+++ Data supplied

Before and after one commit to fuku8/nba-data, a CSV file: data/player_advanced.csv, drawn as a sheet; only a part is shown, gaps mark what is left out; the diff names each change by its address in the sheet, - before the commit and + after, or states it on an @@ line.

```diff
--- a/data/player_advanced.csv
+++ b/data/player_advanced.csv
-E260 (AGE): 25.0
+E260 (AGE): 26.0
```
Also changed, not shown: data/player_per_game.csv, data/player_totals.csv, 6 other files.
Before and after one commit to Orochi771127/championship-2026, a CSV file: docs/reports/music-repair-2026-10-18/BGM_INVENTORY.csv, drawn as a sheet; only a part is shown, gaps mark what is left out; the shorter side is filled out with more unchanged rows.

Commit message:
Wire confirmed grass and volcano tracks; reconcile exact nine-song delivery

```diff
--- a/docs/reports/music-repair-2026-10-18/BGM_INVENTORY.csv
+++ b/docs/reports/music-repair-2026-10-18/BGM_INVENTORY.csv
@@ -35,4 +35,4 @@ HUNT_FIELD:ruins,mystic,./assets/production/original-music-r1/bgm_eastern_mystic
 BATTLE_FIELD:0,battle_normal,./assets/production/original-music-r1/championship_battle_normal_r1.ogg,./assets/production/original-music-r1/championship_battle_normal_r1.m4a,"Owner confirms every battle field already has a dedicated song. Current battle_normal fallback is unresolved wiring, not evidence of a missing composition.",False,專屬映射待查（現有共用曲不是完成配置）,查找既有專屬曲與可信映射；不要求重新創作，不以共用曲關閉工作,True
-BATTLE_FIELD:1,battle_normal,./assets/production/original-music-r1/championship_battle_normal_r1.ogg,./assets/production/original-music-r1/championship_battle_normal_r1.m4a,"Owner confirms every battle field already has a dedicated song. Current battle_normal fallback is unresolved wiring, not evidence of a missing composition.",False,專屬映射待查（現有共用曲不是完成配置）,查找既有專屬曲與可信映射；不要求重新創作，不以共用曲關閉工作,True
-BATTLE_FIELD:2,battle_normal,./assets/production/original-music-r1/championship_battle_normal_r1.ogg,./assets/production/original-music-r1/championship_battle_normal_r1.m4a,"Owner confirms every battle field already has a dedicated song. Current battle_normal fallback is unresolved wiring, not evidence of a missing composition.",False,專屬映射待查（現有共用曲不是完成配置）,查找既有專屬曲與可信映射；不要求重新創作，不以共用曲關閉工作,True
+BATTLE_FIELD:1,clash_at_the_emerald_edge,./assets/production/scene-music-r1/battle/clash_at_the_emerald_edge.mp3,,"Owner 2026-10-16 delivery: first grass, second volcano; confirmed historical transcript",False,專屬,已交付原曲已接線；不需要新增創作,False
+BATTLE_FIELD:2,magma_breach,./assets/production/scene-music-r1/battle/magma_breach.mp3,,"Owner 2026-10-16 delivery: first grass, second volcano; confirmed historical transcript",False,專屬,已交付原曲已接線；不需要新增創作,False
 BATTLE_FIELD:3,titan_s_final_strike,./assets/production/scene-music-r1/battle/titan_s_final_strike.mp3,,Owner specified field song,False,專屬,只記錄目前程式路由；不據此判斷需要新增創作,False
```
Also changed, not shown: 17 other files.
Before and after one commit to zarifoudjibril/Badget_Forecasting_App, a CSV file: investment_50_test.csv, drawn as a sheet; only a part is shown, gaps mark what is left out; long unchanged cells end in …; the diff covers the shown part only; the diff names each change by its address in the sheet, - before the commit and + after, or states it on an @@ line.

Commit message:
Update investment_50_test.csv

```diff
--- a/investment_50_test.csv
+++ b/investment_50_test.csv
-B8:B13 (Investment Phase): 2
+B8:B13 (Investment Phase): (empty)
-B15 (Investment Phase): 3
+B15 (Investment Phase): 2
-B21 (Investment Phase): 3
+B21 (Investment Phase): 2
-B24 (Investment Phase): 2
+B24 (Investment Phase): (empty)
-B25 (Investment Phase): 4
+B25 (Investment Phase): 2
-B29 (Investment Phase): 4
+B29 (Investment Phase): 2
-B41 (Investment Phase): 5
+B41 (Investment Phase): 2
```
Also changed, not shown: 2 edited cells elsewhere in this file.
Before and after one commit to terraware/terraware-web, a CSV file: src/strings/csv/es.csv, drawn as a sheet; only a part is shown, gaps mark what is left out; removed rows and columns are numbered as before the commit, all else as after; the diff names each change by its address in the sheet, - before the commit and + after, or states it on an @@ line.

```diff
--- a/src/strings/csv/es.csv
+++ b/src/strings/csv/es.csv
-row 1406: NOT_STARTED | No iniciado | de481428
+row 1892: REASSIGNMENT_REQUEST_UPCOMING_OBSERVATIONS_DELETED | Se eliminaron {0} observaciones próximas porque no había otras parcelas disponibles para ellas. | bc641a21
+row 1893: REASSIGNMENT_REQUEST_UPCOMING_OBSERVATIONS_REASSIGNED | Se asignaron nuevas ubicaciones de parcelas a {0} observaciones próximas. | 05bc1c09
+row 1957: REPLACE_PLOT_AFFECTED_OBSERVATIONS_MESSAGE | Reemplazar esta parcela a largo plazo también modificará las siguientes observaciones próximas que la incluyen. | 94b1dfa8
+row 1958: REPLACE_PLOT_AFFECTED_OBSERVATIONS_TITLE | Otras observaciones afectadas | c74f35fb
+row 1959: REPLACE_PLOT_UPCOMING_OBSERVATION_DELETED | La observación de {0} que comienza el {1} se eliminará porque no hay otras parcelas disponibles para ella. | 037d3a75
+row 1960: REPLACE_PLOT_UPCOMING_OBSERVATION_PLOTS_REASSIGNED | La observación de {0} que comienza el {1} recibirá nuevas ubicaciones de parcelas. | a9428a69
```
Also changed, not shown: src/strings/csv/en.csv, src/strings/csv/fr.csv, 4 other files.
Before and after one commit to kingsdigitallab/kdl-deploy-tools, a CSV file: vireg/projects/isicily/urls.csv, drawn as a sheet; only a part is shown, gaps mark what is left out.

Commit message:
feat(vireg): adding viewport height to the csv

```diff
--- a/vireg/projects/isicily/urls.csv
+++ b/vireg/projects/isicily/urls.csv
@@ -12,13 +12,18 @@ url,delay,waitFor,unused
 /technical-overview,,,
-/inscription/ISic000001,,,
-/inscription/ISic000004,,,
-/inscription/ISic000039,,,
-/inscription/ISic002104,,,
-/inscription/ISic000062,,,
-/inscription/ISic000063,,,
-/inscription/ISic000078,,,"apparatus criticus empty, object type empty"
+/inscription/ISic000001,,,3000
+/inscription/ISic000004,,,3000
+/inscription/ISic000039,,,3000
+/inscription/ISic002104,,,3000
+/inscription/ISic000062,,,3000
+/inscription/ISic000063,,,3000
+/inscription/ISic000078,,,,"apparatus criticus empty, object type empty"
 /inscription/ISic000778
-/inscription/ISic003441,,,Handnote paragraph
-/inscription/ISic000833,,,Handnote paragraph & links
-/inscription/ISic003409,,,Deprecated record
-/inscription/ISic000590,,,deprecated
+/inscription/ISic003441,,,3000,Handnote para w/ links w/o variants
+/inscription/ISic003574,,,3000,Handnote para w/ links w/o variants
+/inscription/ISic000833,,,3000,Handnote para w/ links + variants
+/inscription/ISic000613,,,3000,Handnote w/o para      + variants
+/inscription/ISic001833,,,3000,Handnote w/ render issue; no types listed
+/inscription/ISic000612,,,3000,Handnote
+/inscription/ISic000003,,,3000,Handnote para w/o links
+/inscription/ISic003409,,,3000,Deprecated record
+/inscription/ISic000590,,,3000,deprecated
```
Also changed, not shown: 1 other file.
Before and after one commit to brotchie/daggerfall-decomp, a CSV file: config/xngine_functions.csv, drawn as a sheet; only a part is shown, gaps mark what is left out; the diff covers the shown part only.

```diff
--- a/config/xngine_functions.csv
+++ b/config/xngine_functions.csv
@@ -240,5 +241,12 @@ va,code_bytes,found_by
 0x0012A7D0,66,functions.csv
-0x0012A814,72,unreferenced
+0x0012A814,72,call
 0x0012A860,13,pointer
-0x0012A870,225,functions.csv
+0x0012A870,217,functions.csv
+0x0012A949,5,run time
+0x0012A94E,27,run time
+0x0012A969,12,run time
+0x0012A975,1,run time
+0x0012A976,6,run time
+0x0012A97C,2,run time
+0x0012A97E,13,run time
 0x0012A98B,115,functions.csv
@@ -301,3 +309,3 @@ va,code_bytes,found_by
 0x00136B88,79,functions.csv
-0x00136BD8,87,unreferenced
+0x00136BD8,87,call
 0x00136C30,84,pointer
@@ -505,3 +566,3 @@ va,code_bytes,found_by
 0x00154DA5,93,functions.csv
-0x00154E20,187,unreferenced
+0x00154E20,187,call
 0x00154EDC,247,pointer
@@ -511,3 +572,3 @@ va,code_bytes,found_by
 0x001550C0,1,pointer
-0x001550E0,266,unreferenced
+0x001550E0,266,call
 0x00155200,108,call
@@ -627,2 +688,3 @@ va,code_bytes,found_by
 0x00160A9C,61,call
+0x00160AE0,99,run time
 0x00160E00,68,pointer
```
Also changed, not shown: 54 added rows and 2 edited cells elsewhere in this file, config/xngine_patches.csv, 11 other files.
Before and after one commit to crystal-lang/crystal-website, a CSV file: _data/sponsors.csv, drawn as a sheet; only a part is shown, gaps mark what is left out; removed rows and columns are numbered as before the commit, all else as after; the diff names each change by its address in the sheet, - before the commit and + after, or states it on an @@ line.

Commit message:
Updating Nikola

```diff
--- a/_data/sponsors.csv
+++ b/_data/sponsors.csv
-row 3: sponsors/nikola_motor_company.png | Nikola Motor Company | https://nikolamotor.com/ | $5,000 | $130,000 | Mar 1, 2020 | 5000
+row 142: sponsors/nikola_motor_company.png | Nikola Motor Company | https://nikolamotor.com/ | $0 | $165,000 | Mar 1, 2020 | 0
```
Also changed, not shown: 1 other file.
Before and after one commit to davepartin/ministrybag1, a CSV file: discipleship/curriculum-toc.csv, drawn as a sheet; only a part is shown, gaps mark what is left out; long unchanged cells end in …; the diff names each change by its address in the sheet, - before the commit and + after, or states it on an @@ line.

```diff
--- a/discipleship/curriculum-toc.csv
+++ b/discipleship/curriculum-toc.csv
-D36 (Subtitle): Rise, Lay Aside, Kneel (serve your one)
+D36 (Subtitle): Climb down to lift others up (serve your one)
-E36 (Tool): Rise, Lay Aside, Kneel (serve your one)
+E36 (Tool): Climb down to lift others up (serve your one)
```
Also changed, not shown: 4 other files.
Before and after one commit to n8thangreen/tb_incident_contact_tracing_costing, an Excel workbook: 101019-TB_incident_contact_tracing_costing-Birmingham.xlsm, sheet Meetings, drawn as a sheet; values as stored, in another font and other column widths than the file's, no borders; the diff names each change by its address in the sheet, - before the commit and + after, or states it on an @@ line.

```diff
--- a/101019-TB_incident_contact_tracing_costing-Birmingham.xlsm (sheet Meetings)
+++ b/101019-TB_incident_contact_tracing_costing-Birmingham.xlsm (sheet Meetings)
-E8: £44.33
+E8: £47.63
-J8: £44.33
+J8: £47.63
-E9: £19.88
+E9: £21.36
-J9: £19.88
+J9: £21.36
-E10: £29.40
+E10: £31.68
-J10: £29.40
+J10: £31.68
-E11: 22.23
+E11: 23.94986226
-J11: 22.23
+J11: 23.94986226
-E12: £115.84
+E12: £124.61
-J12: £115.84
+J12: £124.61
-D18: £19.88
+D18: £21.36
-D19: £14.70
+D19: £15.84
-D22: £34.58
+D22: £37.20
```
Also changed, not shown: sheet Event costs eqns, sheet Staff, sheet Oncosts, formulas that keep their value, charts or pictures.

++++++

▶ Exercise: Throughout the material above, report each line holding the word "pointer".

▶ Output below:
 0x0012A860,13,pointer
 0x00136C30,84,pointer
 0x00154EDC,247,pointer
 0x001550C0,1,pointer
 0x00160E00,68,pointer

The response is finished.